August-16th-2008, 11:40 AM
Another Dumb Home Video Question--Mac Specific
So I hooked a DV camera up to my MacBook Pro via Firewire/iLink and transferred a bunch of stuff into iMovie onto my internal drive (I would have transferred to one of external drives, but I have only one Firewire input).
Then I copied the stuff onto an external and I thought I'd deleted it off my internal drive, but obviously I haven't--I only have 9.72 gigs left out of 111. And of course, the computer's performance reflects this.
I've searched my main harddrive and can't find any video stuff on it, other than the application iMovie. Any idea how I can find what I transferred onto the internal drive and get rid of it?
August-16th-2008, 05:55 PM
Mac has online help but I haven't played around with anything like that.
August-19th-2008, 01:23 PM
Did you name the file? You can usually hunt this kind of thing down through the Finder.
Originally Posted by Jazzooo
August-19th-2008, 01:41 PM
iMovie renders the file on import. This is why you're able to scrub through the movie as soon as it's finished importing. This means that if you were to blow away the original that you'll also blow away the rendered movie within iMovie.
Your movie is likely stored in your library under your user name.
If you didn't name your file, you could do a search using spotlight. Based on what you said I'm taking a guess that your camera does not use minidv tape, that it uses a chip. If so, there is a good chance you could search using this *.avi
I believe you can change where to store the file by going in the user preferences from within iMovie. This will only help you for future imports.

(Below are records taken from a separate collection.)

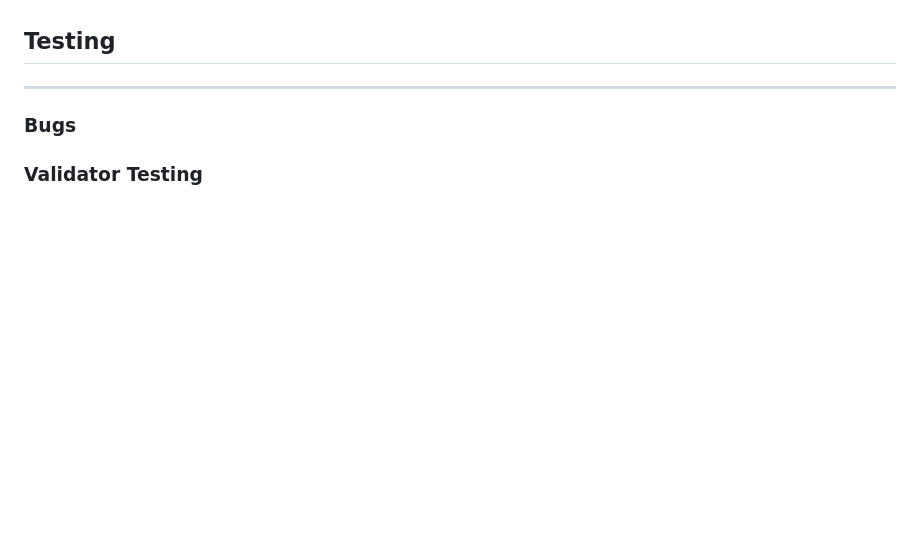
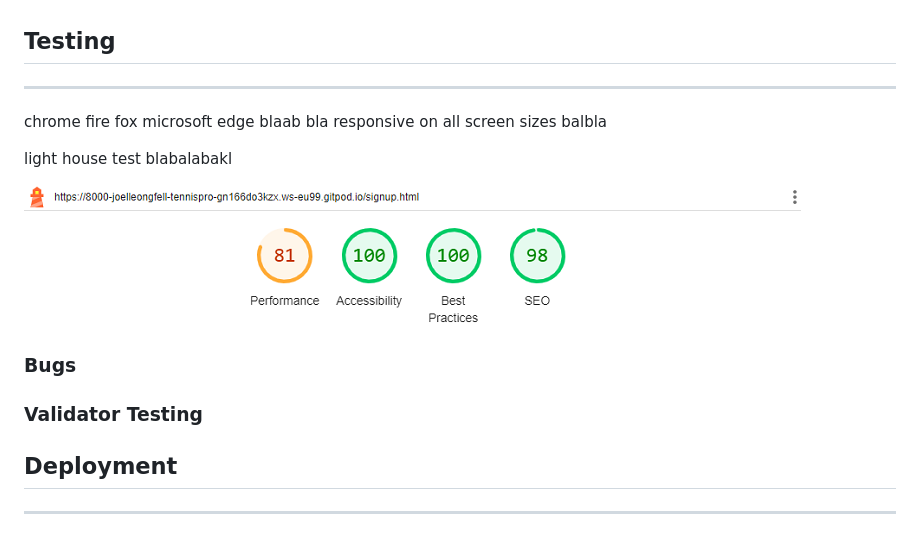
Before and after one commit to JoelLeonGfeller/Tennis-Partner, a Markdown page: README.md, the part around the change. GitHub-like rendering; pictures changed too: assets/images/screenshot-lighthouse.PNG (added); blank space fills up the shorter version.

Commit message:
change ero image label to title and start structure readme file

```diff
--- a/README.md
+++ b/README.md
@@ -21,7 +21,16 @@ The Navbar is at the very top of the page it contains some navigation elements t
 
 ## Testing
 ---
+chrome fire fox microsoft edge blaab bla
+responsive on all screen sizes balbla
+
+light house test blabalabakl
+
+![Screenshot of Lighthouse](assets/images/screenshot-lighthouse.PNG)
 
 ### Bugs
 
 ### Validator Testing
+
+## Deployment
+---
```
Also changed, not shown: 1 other file.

If you find that you use iMovie a lot, you may want to consider upgrading to Final Cut Express - it's around $100 but offers so much more editing capabilities.
I've gone full circle - video is a difficult medium to work well on a home computer and the technology is changing as fast as digital cameras. Now HD is the norm, which requires a state of the art 2x4 core machine to run with any amount of speed. In less than 5 years you'll see DSLRs and Video merging into a single format. Cameras will easily shoot 29 frames per second with 24meg files.
Last edited by Troll; August-19th-2008 at 04:02 PM.